Saved data entries:

···

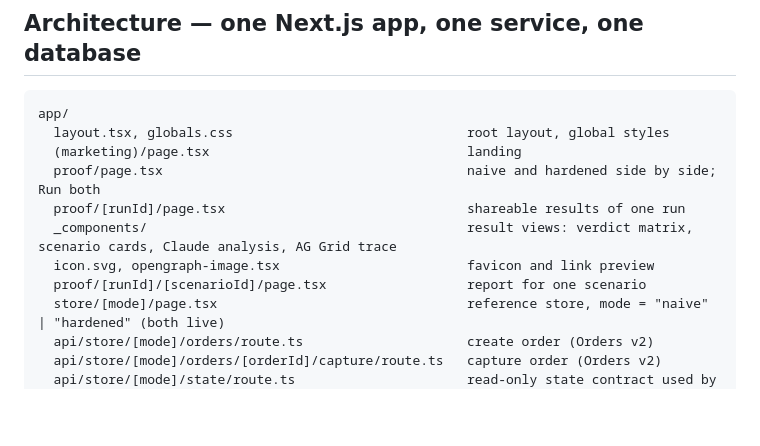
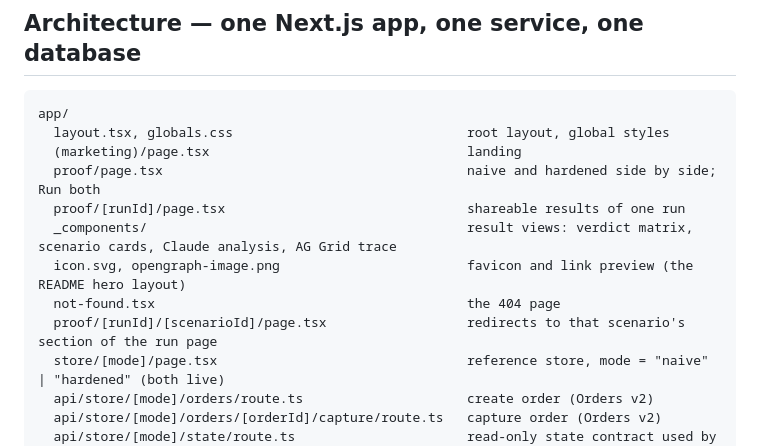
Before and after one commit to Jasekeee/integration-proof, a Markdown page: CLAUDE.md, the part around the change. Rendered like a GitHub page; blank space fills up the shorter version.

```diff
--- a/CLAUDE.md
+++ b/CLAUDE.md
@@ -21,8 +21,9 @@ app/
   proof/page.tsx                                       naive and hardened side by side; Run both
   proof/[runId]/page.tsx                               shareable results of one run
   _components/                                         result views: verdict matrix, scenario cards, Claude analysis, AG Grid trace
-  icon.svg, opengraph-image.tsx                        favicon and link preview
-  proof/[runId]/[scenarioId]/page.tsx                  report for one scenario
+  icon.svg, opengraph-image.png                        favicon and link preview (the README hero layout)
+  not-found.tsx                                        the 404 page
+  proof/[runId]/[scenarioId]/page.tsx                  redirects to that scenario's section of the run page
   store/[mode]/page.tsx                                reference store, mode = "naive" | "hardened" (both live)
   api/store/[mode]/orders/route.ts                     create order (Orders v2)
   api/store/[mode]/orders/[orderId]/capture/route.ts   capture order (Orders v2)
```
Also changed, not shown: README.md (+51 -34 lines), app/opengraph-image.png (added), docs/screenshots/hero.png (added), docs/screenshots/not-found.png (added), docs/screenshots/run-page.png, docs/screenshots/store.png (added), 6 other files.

···

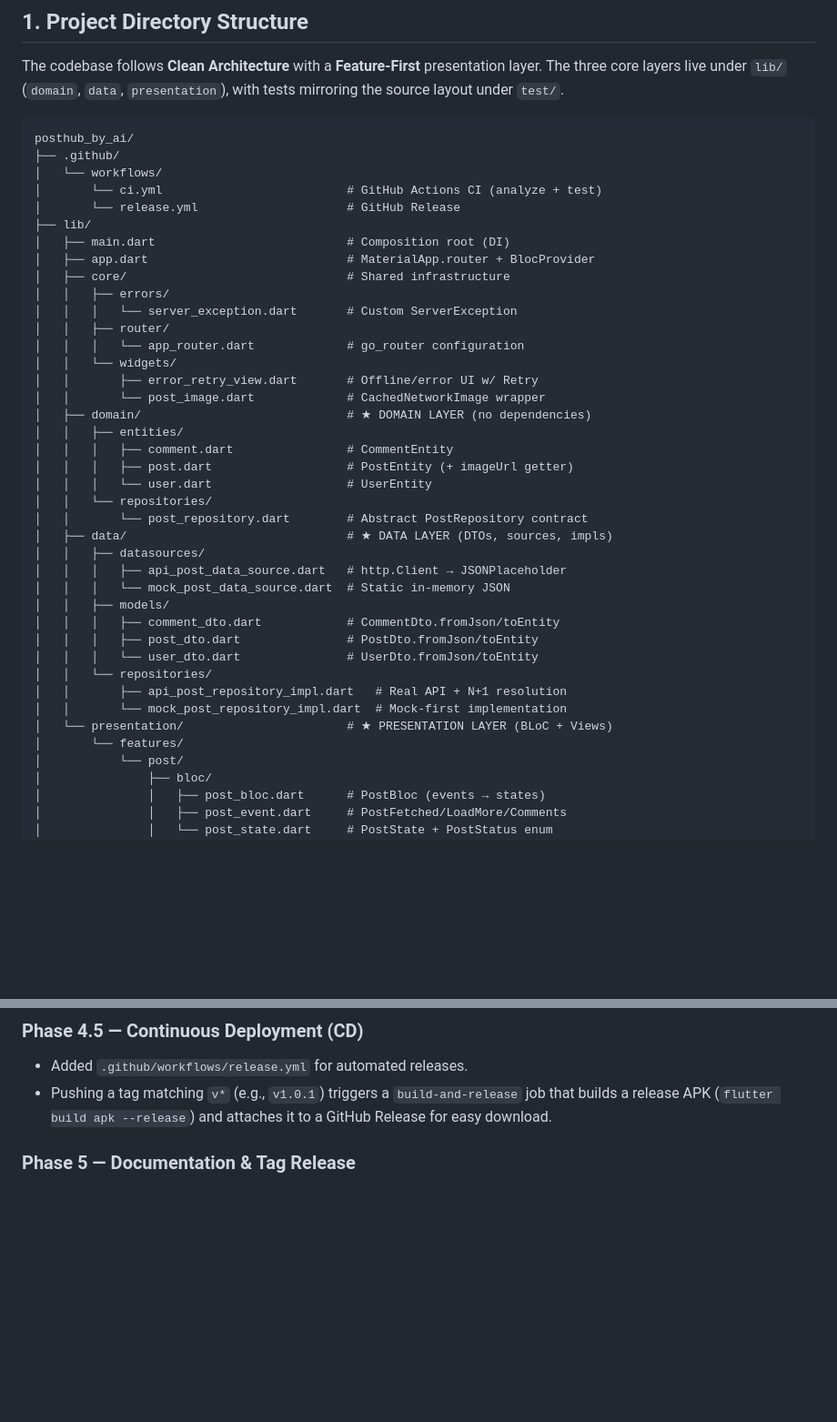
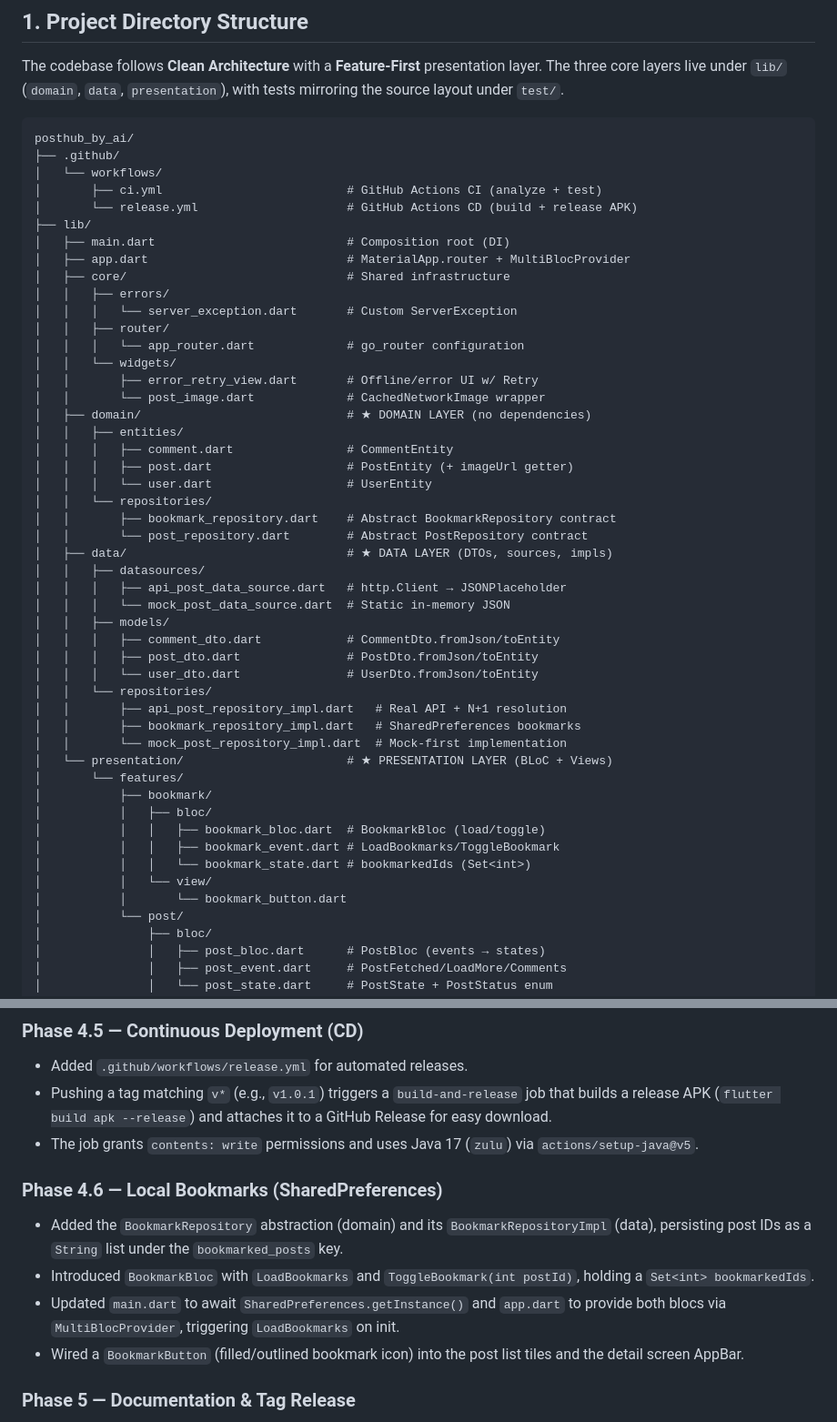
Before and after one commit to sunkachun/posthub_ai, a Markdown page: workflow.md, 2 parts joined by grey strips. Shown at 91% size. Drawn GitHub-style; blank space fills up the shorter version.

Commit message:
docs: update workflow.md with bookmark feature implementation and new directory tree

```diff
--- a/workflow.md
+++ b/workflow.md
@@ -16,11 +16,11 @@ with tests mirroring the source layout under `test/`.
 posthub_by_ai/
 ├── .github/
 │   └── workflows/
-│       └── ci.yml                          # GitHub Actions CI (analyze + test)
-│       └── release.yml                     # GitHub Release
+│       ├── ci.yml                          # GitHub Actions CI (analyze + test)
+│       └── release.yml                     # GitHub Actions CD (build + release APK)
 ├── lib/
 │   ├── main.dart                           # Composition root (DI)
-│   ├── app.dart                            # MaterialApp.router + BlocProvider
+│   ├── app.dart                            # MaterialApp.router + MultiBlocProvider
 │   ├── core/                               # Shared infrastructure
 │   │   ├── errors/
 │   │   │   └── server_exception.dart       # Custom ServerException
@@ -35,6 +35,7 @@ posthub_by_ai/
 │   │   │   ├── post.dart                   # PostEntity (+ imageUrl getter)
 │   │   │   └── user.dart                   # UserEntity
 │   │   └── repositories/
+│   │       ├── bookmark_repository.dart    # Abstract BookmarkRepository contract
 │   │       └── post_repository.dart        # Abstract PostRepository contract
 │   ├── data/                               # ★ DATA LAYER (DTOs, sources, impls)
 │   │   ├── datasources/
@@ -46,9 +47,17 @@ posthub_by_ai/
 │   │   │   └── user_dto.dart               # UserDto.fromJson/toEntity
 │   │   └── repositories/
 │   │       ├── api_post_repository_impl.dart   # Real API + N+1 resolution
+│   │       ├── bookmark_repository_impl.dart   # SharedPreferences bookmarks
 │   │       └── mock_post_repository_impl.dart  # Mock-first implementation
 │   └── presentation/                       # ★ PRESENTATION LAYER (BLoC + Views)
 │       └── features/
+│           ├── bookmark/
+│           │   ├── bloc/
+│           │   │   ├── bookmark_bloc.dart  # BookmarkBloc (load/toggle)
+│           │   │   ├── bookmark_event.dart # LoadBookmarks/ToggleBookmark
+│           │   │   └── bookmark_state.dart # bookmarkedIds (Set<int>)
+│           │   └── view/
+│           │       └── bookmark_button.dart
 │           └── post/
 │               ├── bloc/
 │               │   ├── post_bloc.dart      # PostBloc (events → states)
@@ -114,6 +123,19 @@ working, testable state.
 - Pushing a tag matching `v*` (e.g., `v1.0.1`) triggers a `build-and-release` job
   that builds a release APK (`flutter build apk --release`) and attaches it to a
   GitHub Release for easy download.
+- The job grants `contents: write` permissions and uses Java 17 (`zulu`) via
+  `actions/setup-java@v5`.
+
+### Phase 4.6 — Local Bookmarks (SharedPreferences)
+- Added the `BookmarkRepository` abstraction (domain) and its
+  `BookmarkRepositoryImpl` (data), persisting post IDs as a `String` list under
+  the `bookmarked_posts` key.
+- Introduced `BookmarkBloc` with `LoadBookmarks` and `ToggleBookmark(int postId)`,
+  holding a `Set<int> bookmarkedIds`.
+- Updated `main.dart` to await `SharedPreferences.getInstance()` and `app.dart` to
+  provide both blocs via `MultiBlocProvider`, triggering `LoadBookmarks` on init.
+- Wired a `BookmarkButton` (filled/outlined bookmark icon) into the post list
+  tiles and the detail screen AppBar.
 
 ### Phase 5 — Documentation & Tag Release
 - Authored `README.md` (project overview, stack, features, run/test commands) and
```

···

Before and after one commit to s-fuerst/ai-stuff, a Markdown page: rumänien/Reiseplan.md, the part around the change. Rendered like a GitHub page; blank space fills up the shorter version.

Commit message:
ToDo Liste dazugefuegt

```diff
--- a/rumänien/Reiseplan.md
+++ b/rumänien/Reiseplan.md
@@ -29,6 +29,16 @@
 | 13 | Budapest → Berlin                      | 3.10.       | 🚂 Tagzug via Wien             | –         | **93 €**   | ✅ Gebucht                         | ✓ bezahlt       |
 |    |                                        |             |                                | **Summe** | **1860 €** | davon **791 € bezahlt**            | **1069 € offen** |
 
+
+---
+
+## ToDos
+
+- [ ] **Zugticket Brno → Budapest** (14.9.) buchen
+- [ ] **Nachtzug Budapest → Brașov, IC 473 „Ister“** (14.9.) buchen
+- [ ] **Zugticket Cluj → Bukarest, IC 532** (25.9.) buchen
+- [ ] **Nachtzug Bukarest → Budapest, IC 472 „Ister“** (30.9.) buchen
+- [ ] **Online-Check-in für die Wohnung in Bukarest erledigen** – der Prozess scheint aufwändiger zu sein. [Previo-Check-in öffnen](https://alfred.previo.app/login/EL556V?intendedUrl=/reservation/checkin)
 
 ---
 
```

···

Exercise aim ▸ Reading through the records above, report each line in which the string "runId" is found.

Answer to this task ▸
   proof/[runId]/page.tsx                               shareable results of one run
-  proof/[runId]/[scenarioId]/page.tsx                  report for one scenario
+  proof/[runId]/[scenarioId]/page.tsx                  redirects to that scenario's section of the run page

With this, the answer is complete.